It’s time to seek some input and see whether, using a forum like this, we can begin the business of generating ideas that address the political shortcomings of liberals and progressives.
We’ve been writing posts about controlling the narrative, messaging, and appealing to the vast numbers of American voters who think emotionally, not logically.
Here’s a Laughing-Chimps synopsis of your typical liberal message as to climate change:
The majority of scientists believe that the climate is changing and that the temperature of the Earth is increasing. They also believe that human activity, and especially the emission of carbon gases into the atmosphere via vehicle exhaust, industrial activity, the burning of certain fuels, like coal, is one cause of that climate change – although there may be other contributors too, like methane gas created by cow flatulence. We believe that we can control the rate of climate change by incrementally reducing carbon emissions and developing new technologies to replace older technologies and fuel sources that cause pollution and environmental decay.

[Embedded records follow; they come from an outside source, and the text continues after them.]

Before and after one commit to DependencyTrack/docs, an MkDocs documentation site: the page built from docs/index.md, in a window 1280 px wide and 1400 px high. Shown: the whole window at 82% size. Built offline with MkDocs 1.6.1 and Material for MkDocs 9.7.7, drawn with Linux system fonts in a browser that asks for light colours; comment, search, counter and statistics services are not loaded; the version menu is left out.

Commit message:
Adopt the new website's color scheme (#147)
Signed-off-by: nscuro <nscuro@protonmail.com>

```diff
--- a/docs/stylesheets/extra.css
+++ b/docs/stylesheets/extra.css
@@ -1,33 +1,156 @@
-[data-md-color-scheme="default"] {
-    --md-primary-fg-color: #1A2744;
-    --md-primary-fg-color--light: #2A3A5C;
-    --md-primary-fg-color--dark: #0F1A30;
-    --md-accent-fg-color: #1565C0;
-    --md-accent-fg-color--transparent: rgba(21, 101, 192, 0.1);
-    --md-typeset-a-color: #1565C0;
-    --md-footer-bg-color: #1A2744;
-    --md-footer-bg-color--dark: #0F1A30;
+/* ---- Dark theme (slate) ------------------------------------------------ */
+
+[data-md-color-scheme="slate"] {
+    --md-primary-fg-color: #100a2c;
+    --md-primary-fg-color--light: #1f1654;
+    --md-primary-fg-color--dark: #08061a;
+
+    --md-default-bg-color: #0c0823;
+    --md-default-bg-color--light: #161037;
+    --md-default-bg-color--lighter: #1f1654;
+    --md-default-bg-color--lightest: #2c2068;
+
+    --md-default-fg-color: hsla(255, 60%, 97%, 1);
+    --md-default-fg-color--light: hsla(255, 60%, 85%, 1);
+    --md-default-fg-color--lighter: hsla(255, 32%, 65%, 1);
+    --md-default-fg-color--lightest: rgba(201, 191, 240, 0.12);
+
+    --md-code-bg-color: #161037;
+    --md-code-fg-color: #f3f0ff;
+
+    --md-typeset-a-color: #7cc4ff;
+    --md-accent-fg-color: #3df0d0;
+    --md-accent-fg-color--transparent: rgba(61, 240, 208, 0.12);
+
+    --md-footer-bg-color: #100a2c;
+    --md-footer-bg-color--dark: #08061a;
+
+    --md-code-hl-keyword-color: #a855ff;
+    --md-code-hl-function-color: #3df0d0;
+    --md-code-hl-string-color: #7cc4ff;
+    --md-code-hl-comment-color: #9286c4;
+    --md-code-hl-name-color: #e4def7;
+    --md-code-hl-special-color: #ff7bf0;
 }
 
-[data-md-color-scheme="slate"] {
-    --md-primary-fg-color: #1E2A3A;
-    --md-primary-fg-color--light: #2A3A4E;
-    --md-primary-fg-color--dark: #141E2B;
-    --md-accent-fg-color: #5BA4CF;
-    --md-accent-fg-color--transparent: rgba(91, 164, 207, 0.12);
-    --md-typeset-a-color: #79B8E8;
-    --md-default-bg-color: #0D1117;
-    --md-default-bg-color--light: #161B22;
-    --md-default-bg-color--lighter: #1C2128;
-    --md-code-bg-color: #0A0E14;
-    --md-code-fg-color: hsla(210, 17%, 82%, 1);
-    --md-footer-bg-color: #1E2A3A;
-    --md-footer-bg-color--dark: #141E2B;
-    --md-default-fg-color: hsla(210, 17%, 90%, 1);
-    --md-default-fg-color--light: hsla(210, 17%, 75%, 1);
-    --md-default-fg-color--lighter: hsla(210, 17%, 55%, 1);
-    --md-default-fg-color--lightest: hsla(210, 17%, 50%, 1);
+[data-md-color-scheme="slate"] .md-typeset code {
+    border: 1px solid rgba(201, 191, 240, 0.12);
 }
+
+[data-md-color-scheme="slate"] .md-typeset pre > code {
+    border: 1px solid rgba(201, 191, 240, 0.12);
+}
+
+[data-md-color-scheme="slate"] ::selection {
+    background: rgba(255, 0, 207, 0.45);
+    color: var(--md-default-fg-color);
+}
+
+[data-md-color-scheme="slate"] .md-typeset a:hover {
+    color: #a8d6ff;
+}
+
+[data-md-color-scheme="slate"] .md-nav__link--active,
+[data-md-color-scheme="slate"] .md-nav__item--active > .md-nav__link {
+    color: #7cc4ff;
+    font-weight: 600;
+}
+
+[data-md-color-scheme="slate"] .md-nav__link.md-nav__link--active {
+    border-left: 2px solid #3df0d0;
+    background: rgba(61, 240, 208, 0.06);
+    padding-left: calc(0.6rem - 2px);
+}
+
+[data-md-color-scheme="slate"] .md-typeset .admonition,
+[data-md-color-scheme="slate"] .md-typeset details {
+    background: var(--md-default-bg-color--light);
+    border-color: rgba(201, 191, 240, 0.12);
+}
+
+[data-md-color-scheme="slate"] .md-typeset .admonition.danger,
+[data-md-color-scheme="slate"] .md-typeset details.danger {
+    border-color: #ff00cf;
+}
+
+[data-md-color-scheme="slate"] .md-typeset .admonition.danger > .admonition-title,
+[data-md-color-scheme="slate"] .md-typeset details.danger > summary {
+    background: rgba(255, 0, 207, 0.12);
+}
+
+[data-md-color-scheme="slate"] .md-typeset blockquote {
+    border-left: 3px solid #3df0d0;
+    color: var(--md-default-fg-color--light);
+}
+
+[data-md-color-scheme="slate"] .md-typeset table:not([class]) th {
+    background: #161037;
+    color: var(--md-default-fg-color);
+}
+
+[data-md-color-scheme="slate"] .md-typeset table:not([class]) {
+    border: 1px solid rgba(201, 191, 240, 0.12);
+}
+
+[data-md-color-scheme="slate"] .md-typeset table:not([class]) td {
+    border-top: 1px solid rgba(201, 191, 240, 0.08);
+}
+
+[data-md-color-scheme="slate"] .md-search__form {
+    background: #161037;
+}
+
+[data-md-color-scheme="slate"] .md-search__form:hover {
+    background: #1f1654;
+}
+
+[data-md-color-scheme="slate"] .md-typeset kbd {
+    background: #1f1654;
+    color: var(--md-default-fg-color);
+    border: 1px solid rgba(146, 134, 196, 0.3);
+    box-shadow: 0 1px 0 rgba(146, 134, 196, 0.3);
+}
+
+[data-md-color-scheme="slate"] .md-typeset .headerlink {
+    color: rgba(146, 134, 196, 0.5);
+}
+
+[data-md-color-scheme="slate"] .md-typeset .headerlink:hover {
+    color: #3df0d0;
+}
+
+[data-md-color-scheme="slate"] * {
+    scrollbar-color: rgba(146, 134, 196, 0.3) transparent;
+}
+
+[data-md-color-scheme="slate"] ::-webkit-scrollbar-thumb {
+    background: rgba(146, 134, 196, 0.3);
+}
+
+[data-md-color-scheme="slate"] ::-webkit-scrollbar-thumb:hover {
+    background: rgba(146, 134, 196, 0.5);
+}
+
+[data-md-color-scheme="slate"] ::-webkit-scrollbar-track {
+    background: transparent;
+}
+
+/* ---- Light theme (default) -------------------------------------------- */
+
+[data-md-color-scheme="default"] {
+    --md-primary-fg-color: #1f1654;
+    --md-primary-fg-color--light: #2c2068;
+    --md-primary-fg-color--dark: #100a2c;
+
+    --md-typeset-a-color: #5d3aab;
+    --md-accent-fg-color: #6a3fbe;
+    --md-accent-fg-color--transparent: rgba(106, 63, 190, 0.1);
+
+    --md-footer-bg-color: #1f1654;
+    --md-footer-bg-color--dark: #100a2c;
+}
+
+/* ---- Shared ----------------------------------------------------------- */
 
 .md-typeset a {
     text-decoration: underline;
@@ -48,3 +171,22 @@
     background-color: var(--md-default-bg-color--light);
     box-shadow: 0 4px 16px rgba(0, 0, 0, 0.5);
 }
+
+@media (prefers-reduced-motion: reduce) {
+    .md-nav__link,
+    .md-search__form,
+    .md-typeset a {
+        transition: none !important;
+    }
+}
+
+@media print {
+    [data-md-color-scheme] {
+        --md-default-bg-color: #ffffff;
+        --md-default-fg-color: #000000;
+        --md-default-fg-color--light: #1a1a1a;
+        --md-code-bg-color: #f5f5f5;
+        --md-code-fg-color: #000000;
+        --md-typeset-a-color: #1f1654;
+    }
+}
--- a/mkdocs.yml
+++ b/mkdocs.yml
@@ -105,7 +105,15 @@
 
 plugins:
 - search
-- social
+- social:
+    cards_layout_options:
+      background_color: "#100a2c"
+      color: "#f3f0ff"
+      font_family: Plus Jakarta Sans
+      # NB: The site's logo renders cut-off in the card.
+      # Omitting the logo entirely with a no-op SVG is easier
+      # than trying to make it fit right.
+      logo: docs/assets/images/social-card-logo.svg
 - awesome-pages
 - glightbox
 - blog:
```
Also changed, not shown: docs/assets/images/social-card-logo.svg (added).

Notice a few things about the typical liberal appeal we laid out above:
- It doesn’t fit on a bumper sticker.
- It contains smart-sounding words like “emission” and “incrementally.” It’s probably written at the level of a reasonably competent college grad, not a third grader.
- It is logical, neutral, and even recognizes a counterpoint (the point about methane).
- It is nuanced and timid; it lacks absolutism or even certainty. For example, “The majority of scientists agree …” is a hedge. (Republicans don’t do that.)
- It is unemotional.
- It fails to tell emotional thinkers what outcomes they should fear or how they can use this issue in such a way as make themselves more powerful.
Don’t rush, but if you would, please give this some thought and use the comments section to suggest better and more effective messages. (Please note that The Chimps are easily distracted and make take some time to approve comments. As we understand it, once we approve a comment, the person who made the comment may continue to comment thereafter.)